Task instructions:
Which lines have the string "suggested"? Copy all of them from the entries below.

Source data
- - - -

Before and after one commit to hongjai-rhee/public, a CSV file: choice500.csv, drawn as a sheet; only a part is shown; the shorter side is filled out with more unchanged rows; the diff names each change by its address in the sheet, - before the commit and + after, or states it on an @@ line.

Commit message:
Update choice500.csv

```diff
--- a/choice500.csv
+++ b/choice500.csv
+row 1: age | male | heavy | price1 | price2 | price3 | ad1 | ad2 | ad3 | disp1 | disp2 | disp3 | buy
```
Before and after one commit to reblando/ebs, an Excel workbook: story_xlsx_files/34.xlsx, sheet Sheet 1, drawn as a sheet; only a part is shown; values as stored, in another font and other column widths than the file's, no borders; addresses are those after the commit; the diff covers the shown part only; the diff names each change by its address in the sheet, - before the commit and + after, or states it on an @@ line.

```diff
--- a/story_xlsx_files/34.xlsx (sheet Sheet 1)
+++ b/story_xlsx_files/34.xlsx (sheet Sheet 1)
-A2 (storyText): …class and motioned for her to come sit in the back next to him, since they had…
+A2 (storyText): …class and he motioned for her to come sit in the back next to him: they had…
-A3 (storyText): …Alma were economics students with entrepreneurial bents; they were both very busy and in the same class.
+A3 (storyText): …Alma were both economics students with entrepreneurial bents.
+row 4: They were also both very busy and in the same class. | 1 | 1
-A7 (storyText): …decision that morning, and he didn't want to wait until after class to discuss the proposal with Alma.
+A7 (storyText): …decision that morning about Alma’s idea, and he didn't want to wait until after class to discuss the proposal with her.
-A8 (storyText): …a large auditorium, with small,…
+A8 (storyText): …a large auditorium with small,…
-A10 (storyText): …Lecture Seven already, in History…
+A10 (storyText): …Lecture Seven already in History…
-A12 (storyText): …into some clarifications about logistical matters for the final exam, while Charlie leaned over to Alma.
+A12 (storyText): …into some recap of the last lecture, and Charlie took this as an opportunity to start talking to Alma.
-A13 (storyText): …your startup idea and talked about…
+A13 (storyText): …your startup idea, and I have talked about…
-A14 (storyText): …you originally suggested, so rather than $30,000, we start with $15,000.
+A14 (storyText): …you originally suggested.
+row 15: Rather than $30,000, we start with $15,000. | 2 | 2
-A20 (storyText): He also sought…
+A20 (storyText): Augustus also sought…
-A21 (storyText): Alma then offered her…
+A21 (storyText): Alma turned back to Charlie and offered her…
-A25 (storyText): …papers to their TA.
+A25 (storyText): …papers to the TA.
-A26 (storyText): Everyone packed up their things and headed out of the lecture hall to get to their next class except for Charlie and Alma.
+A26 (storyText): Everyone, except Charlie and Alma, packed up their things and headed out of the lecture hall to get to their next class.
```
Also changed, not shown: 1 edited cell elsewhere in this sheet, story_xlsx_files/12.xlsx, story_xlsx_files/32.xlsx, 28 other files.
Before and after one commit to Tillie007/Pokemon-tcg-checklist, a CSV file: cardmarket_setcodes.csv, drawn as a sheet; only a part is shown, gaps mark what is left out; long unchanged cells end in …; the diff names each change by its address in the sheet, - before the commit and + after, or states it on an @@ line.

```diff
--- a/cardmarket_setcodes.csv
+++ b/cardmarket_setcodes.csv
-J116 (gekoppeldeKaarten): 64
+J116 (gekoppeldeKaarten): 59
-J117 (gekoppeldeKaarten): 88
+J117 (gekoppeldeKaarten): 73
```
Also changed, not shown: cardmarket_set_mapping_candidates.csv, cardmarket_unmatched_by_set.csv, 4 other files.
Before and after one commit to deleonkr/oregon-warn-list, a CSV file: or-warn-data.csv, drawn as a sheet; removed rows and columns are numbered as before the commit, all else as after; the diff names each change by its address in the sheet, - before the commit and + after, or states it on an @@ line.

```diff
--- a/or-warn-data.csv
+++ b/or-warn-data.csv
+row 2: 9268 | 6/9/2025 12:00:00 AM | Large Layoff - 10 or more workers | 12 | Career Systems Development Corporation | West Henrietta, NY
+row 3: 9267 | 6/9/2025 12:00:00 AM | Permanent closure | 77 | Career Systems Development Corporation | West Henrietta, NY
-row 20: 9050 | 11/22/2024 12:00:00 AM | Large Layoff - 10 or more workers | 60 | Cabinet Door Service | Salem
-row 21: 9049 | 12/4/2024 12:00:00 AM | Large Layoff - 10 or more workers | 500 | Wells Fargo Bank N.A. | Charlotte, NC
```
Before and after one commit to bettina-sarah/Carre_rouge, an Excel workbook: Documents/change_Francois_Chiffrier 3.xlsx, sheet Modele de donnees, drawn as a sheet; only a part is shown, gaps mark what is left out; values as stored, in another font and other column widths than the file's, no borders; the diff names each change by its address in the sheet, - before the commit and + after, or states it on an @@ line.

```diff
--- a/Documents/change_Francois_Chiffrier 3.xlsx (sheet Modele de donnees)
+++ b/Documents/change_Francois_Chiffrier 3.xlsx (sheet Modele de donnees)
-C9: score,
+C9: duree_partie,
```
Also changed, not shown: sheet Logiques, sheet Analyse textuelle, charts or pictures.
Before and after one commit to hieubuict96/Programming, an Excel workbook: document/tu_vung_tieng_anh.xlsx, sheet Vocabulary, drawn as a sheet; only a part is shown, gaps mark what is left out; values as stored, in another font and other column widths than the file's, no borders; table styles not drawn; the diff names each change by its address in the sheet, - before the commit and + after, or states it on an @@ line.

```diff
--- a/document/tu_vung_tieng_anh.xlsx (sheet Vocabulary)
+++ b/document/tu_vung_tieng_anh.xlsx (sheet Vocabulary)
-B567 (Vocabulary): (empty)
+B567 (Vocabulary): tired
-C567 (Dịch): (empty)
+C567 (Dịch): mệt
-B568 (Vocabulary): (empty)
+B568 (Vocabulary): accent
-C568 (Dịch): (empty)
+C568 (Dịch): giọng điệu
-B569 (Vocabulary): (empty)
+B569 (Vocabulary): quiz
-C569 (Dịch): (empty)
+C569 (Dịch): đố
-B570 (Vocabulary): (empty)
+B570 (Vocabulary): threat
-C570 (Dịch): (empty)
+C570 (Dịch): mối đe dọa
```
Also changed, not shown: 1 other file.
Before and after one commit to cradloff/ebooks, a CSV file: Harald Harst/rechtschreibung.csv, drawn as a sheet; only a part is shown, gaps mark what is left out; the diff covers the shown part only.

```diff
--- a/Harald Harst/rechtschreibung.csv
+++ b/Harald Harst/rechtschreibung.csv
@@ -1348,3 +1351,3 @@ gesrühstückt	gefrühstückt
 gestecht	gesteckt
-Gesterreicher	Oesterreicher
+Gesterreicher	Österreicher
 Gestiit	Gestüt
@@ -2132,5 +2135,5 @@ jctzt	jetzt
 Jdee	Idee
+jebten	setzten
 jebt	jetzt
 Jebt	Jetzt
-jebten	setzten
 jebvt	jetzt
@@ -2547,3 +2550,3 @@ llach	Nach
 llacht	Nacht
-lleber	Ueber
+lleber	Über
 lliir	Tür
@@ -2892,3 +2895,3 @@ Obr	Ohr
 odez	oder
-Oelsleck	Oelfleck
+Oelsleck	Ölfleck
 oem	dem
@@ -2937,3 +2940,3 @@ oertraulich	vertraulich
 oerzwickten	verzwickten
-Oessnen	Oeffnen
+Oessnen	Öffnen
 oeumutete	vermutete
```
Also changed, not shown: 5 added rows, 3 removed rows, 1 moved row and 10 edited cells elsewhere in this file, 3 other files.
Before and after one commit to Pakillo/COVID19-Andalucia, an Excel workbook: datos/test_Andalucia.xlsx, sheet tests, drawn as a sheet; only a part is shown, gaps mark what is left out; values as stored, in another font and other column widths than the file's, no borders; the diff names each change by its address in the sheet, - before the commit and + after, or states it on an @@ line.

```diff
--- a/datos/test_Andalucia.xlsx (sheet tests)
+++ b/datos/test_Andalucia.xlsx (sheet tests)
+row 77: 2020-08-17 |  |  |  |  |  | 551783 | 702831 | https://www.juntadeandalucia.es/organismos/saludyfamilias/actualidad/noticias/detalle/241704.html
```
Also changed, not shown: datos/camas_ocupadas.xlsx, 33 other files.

- - - -

Written solution:
-A14 (storyText): …you originally suggested, so rather than $30,000, we start with $15,000.
+A14 (storyText): …you originally suggested.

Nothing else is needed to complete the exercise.